An interesting comment from Satoshi

There’s a rather popular bitcointalk comment by Satoshi that has been interpreted in different ways. What gathered interest around it was the following statement

If a solution was found, a much better, easier, more convenient implementation of Bitcoin would be possible. - Satoshi

Here are some of the interpretations that have been floating around:

While they’re right that privacy improvements like stealth addresses and ring signatures were a part of the discussion, this wasn’t what the discussion was about and what Satoshi’s comment referred to. The comment was aimed at a specific commitment-based blockchain construction that a user named Red described in the post. What about this construction triggered Satoshi’s interest enough to call it “a much better, easier, more convenient implementation of Bitcoin”? Here’s what was really discussed.

Dissecting the bitcointalk discussion

Red’s idea

The following are some of the main points Red made in his first comment.

The general question is, could the block list be/have been implemented in a way that didn’t store the full transactions in the list? Specifically, perhaps it would be possible to store only hashes of the in-points, out-points in the block list.

Can we store only commitments rather than all the data?

If everything validated correctly, the additional in/out-point hashes would be added to the block. This closes the transaction’s in-points, and marks the new out-point hashes as unspent.

We’d like to validate input commitments were correctly spent and create output commitments.

Once a node completes the block (by winning the hashing contest), he then broadcasts the block of hashes and the related transactions+plus antecedents to the other nodes for confirmation and acceptance.

As an example, Red gave the following structure:

block-9: {hash-a, hash-b, hash-c, hash-x}
block-12 {hash-a, hash-y, hash-c, hash-d}
block-17: {hash-b, hash-d, hash-e, hash-z, hash-f}

 in-points: {hash-x, hash-y, hash-z}
 tx_data: {address, signature and other transactions stuff}
 out-points: {hash-payed, hash-change}
generating-block: {hash-x, hash-y, hash-z, hash-payed, hash-change}

From this, we can see that a block consists only of commitments.

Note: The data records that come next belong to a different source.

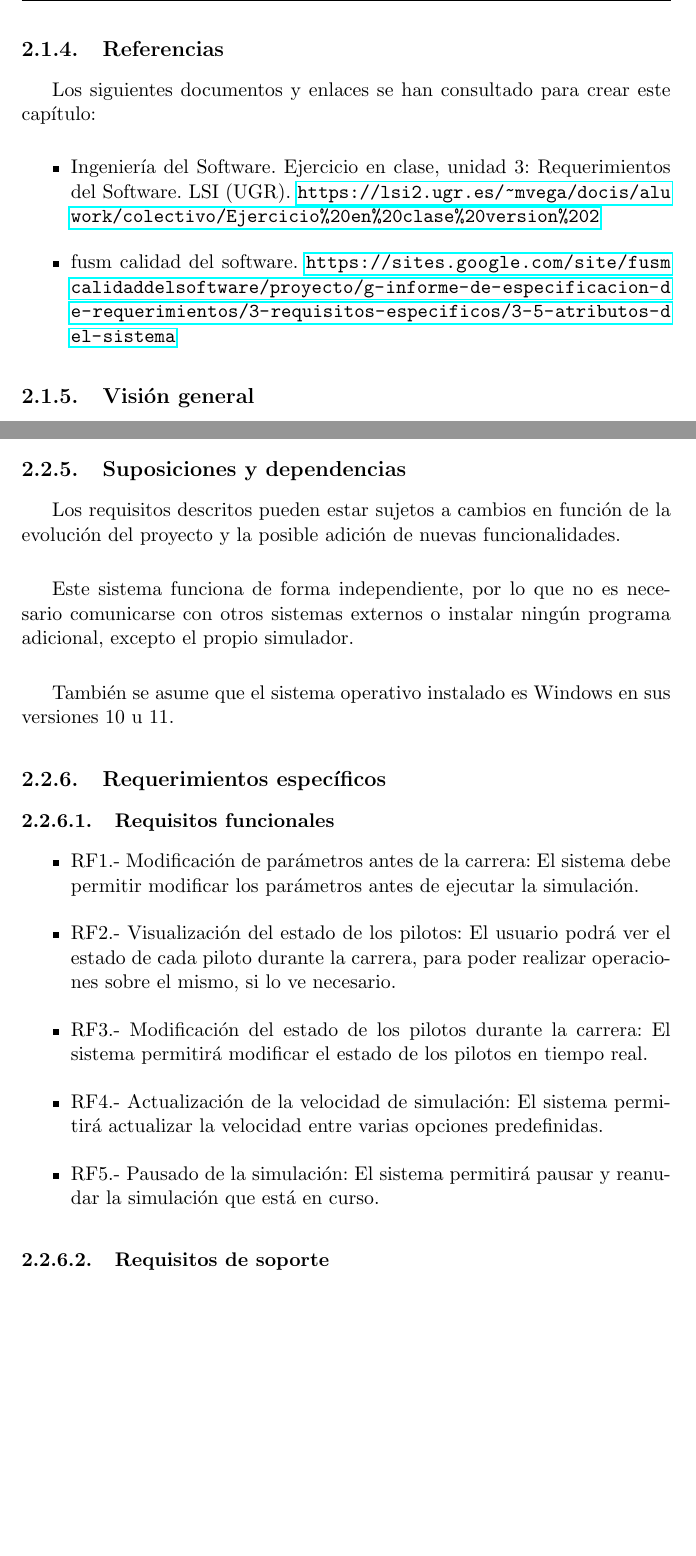
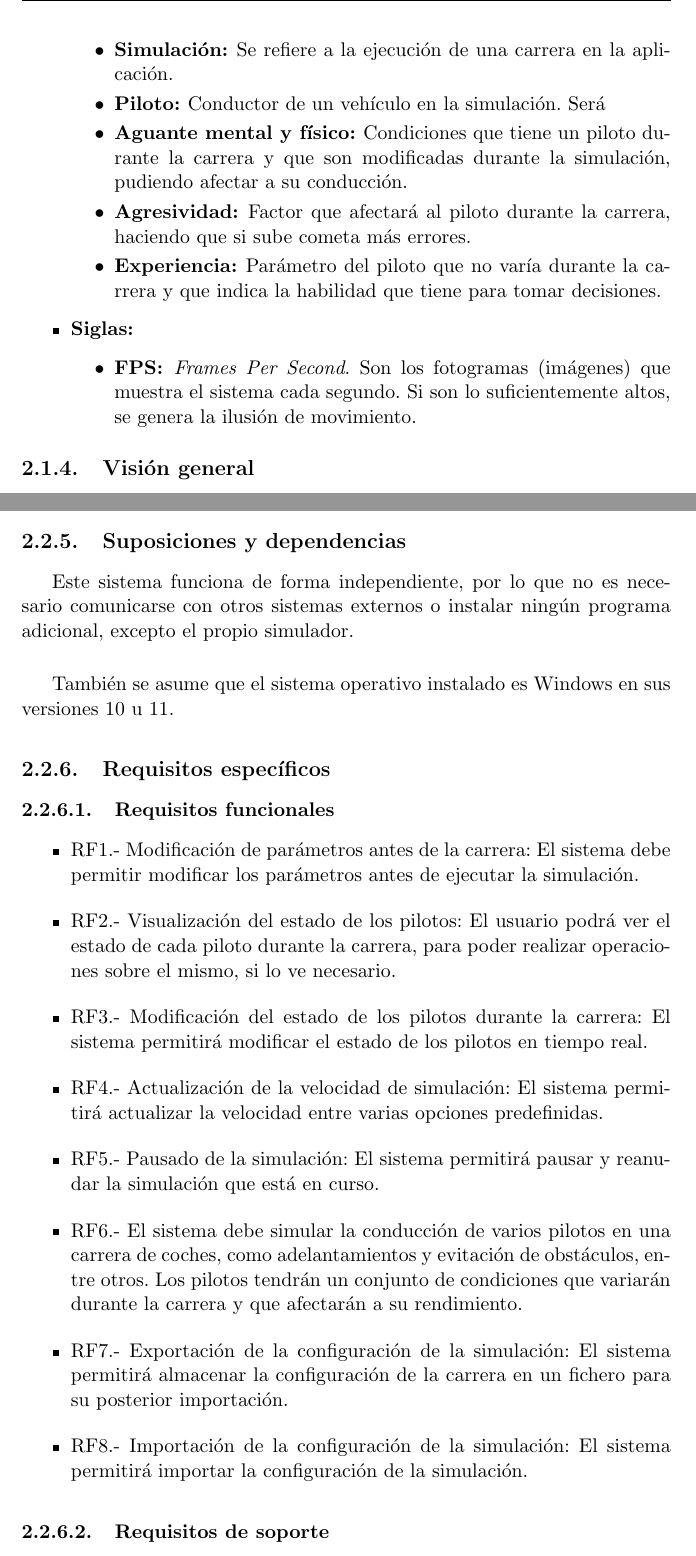
Before and after one commit to amt911/TFG-Documento, a LaTeX thesis (Plantilla_TFG_latex/proyecto.tex, which reads Plantilla_TFG_latex/capitulos/requisitos.tex): two parts of pages 28 and 30 of 35, joined at a grey line, cut at the place of the change, the shorter picture padded with empty space. Compiled offline with pdfLaTeX.

Commit message:
Corregidas algunas secciones en la especificacion de requisitos

```diff
--- a/Plantilla_TFG_latex/capitulos/requisitos.tex
+++ b/Plantilla_TFG_latex/capitulos/requisitos.tex
@@ -39,17 +39,26 @@ Además, el software permitirá modificar una serie de ajustes antes de simular
     \item \textbf{Definiciones: }
         \begin{itemize}
             \item \textbf{Usuario: }Persona que utiliza el sistema con el objetivo de obtener los resultados de la carrera personalizada.
+            \item \textbf{Simulación: }Se refiere a la ejecución de una carrera en la aplicación.
+            \item \textbf{Piloto: }Conductor de un vehículo en la simulación. Será
+            \item \textbf{Aguante mental y físico: }Condiciones que tiene un piloto durante la carrera y que son modificadas durante la simulación, pudiendo afectar a su conducción.
+            \item \textbf{Agresividad: }Factor que afectará al piloto durante la carrera, haciendo que si sube cometa más errores.
+            \item \textbf{Experiencia: }Parámetro del piloto que no varía durante la carrera y que indica la habilidad que tiene para tomar decisiones.
         \end{itemize}
+    \item \textbf{Siglas: }
+    \begin{itemize}
+        \item \textbf{FPS: }\textit{Frames Per Second}. Son los fotogramas (imágenes) que muestra el sistema cada segundo. Si son lo suficientemente altos, se genera la ilusión de movimiento.
+    \end{itemize}
 \end{itemize}
 
-\subsection{Referencias}
+% \subsection{Referencias}
 
-Los siguientes documentos y enlaces se han consultado para crear este capítulo:
+% Los siguientes documentos y enlaces se han consultado para crear este capítulo:
 
-\begin{itemize}
-    \item Ingeniería del Software. Ejercicio en clase, unidad 3: Requerimientos del Software. LSI (UGR). \url{https://lsi2.ugr.es/~mvega/docis/aluwork/colectivo/Ejercicio%20en%20clase%20version%202}
-    \item fusm calidad del software. \url{https://sites.google.com/site/fusmcalidaddelsoftware/proyecto/g-informe-de-especificacion-de-requerimientos/3-requisitos-especificos/3-5-atributos-del-sistema}
-\end{itemize}
+% \begin{itemize}
+%     \item Ingeniería del Software. Ejercicio en clase, unidad 3: Requerimientos del Software. LSI (UGR). \url{https://lsi2.ugr.es/~mvega/docis/aluwork/colectivo/Ejercicio%20en%20clase%20version%202}
+%     \item fusm calidad del software. \url{https://sites.google.com/site/fusmcalidaddelsoftware/proyecto/g-informe-de-especificacion-de-requerimientos/3-requisitos-especificos/3-5-atributos-del-sistema}
+% \end{itemize}
 
 \subsection{Visión general}
 % rescribir
@@ -120,5 +129,5 @@ Las restricciones que tendrá la aplicación son las siguientes:
 
 \subsection{Suposiciones y dependencias}
 
-Los requisitos descritos pueden estar sujetos a cambios en función de la evolución del proyecto y la posible adición de nuevas funcionalidades.
+% Los requisitos descritos pueden estar sujetos a cambios en función de la evolución del proyecto y la posible adición de nuevas funcionalidades.
 
@@ -130,7 +139,7 @@ Este sistema funciona de forma independiente, por lo que no es necesario comunic
 
 También se asume que el sistema operativo instalado es Windows en sus versiones 10 u 11.
 
-\subsection{Requerimientos específicos}
+\subsection{Requisitos específicos}
 
 \subsubsection{Requisitos funcionales}
 
@@ -140,7 +149,11 @@ También se asume que el sistema operativo instalado es Windows en sus versiones
     \item RF3.- Modificación del estado de los pilotos durante la carrera: El sistema permitirá modificar el estado de los pilotos en tiempo real.
     \item RF4.- Actualización de la velocidad de simulación: El sistema permitirá actualizar la velocidad entre varias opciones predefinidas.
     \item RF5.- Pausado de la simulación: El sistema permitirá pausar y reanudar la simulación que está en curso.
+    \item RF6.- El sistema debe simular la conducción de varios pilotos en una carrera de coches, como adelantamientos y evitación de obstáculos, entre otros. Los pilotos tendrán un conjunto de condiciones que variarán durante la carrera y que afectarán a su rendimiento.
+    \item RF7.- Exportación de la configuración de la simulación: El sistema permitirá almacenar la configuración de la carrera en un fichero para su posterior importación.
+    \item RF8.- Importación de la configuración de la simulación: El sistema permitirá importar la configuración de la simulación.
 \end{itemize}
+
 
 \subsubsection{Requisitos de soporte}
 
```
Also changed, not shown: Plantilla_TFG_latex/capitulos/requisitos.tex (25 more changed lines).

Transactions are sent separately from the block and the online nodes would verify these.

So basically, if the i/o-point hash existed twice in the block list, it has been spent. If it exists only once it has not been spent.

If a commitment appears twice, it is considered spent.

The goal is to provide all the same security of the existing system, but to avoid creating a public graph of every transaction that is easily correlated. In this case, the hashes don’t even have to associate in the block. The block could simply sort all hashes in ascending order.

We’d like to keep the same security model without revealing association links between the commitments. A block is just a sorted list of commitments (a set of commitments).

I guess my real question is: “What is the earliest you can remove the transactions?”

Could we remove transaction data as soon as it is spent?

You could argue that nodes could remember everything anyway (the web never forgets). But if you structured the protocol so that new nodes would only receive a block list of hashes, they could only remember from this moment forward. That would give a little additional privacy. (Maybe)

We’d like to structure the protocol such that a new node only sees the commitments rather than transaction data.


Let’s summarize some of the properties of Red’s hypothetical system:

Note that identifying the UTXO set is central to this approach, and something both ZCash and Monero forsake.

Satoshi’s first response

Satoshi seems to have liked the path Red described as he responded with

This is a very interesting topic. If a solution was found, a much better, easier, more convenient implementation of Bitcoin would be possible.

It would also be more scalable and could be slightly more private due to nodes dropping data.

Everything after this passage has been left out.